The output I see is a single
? is a special wildcard character for the shell. $abc is not present, so it's expanded to an empty string, and
? is replaced by any one-character file or directory existing in the current directory. So, there probably is a file/directory named
| in your current directory.
On my system, the output is different:
$ echo $abc? _ 1
If there's no one-character file/directory, the
? comes out unexpanded.
And, indeed, there are directories
Because the ? is split into a word and it contains a glob character (
?) that basically says:
Print the list of filenames in the current directory that match the glob
? match any file with a single character. So, this works:
$ touch a \| b $ echo ? | a b $ ls -l ? -rw-r--r-- 1 user user 0 Dec 29 10:03 '|' -rw-r--r-- 1 user user 0 Dec 29 10:03 a -rw-r--r-- 1 user user 0 Dec 29 10:03 b
If there is no file/directory with one character, this happens:
$ rm a \| b … $ echo ? ?
That is the output in bash with default settings.
To clearly see the files do:
$ ls -l ? ls: cannot access '?': No such file or directory

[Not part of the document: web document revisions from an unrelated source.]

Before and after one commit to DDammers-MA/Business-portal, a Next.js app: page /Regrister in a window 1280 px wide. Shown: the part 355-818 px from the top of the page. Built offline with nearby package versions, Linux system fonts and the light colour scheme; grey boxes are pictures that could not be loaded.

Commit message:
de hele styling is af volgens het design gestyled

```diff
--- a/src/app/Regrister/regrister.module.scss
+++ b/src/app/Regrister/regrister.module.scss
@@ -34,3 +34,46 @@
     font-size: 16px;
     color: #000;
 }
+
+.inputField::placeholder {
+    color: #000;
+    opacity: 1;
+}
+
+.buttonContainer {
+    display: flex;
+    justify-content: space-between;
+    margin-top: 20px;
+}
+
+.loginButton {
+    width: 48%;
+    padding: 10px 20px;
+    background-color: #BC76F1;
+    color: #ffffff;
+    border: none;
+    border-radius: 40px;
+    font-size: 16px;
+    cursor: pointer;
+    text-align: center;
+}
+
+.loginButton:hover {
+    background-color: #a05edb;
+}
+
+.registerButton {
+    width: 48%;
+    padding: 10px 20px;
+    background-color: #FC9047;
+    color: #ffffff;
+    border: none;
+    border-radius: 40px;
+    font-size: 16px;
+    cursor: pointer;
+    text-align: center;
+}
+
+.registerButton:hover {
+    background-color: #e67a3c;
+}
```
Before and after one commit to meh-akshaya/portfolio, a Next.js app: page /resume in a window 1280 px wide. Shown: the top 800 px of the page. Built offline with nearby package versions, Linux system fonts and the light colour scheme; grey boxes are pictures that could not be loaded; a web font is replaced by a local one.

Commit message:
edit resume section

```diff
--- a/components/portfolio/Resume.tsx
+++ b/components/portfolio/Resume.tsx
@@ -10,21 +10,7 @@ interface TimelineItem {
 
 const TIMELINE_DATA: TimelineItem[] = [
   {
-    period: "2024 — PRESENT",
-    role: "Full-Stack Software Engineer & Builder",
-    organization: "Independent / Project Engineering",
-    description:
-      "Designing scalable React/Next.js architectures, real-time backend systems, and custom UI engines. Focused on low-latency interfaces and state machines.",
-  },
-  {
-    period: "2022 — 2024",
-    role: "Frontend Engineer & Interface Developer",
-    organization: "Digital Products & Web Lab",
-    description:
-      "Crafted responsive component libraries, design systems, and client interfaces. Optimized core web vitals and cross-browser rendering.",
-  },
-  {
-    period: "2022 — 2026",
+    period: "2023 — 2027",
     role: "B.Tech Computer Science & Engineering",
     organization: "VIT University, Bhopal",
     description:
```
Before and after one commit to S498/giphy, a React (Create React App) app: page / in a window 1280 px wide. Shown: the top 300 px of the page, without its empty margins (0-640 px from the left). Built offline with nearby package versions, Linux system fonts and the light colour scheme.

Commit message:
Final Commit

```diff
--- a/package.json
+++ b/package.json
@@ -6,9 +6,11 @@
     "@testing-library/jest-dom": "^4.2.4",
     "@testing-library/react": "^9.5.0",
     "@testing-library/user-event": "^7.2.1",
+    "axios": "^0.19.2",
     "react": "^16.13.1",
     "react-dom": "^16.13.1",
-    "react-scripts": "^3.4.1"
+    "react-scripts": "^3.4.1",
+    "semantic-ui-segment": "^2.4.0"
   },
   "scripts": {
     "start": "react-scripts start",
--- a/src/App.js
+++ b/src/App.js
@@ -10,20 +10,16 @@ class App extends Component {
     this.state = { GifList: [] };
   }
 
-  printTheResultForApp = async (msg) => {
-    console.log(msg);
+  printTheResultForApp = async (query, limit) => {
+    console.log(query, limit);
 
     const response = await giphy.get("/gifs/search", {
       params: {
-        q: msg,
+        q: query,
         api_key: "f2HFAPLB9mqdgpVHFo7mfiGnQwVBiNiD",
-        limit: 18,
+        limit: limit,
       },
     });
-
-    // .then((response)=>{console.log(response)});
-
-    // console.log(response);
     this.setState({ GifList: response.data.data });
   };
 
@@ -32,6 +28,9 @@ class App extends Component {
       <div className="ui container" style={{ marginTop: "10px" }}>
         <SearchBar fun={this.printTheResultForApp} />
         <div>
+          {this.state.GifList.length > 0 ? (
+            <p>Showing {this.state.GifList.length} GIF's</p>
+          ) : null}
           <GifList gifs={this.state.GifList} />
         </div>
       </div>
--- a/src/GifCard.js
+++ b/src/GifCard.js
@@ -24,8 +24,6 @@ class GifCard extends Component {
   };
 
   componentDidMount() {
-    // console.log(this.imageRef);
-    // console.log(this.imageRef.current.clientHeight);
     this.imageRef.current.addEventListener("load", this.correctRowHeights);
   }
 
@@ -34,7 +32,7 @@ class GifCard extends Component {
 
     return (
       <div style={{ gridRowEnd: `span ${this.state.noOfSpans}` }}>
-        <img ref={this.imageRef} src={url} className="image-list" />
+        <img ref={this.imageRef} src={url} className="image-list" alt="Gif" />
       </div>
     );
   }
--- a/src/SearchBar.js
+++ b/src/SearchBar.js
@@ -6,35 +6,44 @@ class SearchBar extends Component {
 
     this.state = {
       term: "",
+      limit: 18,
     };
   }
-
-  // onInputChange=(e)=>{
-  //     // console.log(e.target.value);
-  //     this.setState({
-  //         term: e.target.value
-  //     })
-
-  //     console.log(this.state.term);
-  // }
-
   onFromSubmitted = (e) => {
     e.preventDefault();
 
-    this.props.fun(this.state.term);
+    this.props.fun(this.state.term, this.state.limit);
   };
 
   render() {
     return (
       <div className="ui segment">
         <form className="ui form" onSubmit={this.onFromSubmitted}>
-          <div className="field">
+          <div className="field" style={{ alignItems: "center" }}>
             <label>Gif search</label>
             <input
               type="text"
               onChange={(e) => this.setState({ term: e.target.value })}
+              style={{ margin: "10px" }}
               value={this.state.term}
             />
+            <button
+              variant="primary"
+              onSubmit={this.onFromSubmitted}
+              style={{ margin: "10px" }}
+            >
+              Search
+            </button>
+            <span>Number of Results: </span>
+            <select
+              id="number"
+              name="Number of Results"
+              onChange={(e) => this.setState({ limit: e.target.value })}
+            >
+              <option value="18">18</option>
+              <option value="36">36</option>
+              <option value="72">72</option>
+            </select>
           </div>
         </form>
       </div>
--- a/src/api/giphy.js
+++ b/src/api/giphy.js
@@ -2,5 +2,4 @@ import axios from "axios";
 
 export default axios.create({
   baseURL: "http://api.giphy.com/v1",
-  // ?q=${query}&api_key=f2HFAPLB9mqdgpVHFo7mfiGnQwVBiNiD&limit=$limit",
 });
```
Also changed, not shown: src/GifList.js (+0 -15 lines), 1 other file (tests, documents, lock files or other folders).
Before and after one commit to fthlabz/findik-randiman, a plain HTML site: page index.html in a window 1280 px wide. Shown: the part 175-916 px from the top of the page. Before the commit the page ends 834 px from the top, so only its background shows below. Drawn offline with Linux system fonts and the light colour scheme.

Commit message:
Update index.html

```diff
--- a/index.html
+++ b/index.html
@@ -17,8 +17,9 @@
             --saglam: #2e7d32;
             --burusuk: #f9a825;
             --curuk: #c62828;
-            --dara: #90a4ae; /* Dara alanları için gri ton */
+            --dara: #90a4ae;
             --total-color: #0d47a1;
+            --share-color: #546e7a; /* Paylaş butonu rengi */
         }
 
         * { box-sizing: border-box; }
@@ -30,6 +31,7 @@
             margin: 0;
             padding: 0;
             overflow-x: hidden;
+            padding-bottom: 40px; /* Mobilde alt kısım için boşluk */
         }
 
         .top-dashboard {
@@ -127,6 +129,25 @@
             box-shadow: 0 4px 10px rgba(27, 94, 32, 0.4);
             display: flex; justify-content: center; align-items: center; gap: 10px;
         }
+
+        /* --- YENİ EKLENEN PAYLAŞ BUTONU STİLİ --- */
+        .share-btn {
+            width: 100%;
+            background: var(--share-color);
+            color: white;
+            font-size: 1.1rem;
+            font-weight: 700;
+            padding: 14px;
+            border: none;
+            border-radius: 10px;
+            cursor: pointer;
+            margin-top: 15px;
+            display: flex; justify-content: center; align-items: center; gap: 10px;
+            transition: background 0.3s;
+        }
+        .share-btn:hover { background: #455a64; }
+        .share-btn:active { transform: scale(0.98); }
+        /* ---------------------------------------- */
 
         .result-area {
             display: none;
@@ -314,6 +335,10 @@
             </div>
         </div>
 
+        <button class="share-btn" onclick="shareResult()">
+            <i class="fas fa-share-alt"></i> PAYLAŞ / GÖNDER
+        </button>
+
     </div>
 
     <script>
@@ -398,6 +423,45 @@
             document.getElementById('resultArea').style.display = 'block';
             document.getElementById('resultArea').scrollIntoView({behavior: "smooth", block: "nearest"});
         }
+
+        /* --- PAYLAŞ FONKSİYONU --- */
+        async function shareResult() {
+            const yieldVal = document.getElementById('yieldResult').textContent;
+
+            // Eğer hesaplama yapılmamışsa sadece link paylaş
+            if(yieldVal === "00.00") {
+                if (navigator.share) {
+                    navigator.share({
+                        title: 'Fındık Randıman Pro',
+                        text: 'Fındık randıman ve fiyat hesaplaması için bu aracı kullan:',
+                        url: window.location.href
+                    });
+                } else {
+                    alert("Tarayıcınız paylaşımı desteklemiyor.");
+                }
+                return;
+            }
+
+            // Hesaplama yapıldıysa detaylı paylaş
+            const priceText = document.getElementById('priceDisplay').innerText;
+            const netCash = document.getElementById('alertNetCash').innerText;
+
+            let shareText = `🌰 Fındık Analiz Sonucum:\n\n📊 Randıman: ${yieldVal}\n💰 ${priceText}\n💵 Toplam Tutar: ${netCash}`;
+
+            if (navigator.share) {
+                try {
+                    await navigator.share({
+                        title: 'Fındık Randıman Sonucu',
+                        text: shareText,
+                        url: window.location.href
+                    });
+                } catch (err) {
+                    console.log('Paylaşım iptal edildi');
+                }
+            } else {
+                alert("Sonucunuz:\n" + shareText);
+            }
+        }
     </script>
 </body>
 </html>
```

nullglob is activated, no output will be printed
$ shopt -s nullglob $ echo ? $